*** Opening of Material provided ***
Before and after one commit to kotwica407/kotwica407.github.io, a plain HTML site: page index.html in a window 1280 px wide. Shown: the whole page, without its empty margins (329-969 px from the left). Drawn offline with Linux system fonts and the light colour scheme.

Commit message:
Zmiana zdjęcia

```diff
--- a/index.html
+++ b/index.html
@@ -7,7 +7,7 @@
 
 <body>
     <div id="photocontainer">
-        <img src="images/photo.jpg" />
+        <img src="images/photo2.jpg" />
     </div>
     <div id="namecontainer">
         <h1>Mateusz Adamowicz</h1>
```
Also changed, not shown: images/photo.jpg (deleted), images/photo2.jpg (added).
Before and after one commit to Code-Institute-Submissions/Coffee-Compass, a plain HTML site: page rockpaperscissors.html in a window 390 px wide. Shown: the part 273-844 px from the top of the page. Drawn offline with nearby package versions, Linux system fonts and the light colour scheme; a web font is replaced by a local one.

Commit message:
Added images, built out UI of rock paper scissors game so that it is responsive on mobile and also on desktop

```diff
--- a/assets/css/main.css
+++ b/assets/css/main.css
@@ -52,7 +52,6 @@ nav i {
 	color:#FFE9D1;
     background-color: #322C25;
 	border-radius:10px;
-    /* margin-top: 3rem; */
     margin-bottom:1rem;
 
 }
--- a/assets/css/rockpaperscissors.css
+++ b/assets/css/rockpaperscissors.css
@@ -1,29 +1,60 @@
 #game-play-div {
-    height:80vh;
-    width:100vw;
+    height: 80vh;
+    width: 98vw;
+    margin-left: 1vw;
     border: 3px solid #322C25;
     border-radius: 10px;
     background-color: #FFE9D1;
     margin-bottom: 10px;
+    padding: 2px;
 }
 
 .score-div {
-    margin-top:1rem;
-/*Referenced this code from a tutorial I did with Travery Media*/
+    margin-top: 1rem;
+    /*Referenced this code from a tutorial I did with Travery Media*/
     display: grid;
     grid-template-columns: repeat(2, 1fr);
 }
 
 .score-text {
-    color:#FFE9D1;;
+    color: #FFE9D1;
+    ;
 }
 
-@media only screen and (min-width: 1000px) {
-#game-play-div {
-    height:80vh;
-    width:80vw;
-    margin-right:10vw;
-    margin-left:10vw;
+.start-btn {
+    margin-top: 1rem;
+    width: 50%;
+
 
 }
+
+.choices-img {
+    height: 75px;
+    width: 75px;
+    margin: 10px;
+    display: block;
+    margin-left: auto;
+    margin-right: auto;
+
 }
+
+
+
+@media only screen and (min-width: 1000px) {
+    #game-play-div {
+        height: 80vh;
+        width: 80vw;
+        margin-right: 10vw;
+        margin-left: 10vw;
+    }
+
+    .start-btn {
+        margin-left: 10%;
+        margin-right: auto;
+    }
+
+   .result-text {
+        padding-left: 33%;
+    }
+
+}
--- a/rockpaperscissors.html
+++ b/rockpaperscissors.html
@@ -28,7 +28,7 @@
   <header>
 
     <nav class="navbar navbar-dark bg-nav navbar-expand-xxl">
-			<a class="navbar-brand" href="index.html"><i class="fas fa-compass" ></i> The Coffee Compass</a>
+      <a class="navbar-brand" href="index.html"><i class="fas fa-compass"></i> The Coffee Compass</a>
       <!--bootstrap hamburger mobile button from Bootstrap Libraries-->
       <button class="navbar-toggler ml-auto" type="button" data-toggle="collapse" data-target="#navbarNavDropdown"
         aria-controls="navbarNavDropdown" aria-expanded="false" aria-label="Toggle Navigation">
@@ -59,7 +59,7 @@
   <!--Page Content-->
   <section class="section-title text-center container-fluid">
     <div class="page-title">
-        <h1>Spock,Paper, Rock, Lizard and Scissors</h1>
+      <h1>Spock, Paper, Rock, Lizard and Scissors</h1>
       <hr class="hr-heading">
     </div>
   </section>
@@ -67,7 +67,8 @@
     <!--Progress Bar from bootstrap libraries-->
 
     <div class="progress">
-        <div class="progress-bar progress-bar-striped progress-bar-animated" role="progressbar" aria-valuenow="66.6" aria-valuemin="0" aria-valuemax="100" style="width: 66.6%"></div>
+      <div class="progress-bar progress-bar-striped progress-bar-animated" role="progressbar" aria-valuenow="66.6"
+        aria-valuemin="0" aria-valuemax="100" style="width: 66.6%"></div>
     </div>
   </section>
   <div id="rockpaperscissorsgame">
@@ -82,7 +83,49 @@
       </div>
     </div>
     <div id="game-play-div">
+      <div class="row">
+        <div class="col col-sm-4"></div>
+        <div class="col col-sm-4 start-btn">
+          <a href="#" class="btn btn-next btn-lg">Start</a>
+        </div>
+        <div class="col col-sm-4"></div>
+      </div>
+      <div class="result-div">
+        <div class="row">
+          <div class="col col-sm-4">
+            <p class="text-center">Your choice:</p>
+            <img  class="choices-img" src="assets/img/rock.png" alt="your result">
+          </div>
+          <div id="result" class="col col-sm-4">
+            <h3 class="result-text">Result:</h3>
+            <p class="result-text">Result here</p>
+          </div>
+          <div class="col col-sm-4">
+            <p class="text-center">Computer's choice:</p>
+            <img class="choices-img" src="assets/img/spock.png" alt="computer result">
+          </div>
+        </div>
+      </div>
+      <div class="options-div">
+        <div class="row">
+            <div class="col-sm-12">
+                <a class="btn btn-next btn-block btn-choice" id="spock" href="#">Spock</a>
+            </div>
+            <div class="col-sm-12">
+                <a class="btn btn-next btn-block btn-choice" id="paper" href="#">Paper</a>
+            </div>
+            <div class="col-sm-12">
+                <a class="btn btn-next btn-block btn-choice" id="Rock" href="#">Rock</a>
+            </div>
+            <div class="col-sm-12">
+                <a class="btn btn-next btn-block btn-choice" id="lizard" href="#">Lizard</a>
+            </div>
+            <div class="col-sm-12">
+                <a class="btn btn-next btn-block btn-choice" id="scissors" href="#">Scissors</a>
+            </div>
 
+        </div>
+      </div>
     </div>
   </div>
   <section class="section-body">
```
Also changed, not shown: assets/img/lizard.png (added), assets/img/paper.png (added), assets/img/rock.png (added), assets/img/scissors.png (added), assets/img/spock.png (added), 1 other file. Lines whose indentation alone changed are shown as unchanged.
*** Close of Material provided ***
What needs to be done - Using the listing above, show every line that includes the string "grid".

Answer box -
     display: grid;
     grid-template-columns: repeat(2, 1fr);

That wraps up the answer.